• _Instructions for the task_: Where the string "flex" occurs in a line of the entries below, copy that line.

Content starts

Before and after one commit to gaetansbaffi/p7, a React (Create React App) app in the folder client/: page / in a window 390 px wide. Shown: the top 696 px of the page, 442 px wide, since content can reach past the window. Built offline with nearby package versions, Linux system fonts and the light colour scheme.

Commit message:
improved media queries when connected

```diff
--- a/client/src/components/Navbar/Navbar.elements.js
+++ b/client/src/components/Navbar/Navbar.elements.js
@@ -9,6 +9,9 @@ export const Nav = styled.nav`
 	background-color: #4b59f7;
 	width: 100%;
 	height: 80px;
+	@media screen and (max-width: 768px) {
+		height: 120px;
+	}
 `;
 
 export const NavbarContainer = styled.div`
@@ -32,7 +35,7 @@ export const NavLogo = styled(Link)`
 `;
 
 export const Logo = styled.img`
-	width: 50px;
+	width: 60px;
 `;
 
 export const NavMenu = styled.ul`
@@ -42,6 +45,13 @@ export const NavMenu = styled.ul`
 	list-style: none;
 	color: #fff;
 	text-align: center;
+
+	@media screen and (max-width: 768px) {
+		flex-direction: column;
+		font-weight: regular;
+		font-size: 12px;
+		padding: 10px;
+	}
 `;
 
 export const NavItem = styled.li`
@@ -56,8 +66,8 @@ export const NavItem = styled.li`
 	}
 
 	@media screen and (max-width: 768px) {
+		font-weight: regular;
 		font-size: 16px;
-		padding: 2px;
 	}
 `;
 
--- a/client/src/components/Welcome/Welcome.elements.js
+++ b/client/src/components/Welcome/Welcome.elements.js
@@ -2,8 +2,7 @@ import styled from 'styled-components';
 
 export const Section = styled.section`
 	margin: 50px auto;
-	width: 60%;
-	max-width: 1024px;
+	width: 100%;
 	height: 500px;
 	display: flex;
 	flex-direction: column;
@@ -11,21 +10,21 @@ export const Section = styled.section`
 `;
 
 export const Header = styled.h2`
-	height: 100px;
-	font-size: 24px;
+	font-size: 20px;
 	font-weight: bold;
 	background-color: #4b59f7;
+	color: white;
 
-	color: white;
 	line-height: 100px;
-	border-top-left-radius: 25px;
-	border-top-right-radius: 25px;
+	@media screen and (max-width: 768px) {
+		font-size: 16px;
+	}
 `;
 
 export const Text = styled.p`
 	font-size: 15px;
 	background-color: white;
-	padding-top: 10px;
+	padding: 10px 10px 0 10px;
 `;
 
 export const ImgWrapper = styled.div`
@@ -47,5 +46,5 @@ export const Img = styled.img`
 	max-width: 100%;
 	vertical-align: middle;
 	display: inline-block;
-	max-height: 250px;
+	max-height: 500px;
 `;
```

Content ends

• _Task response_:
+		flex-direction: column;
 	display: flex;
 	flex-direction: column;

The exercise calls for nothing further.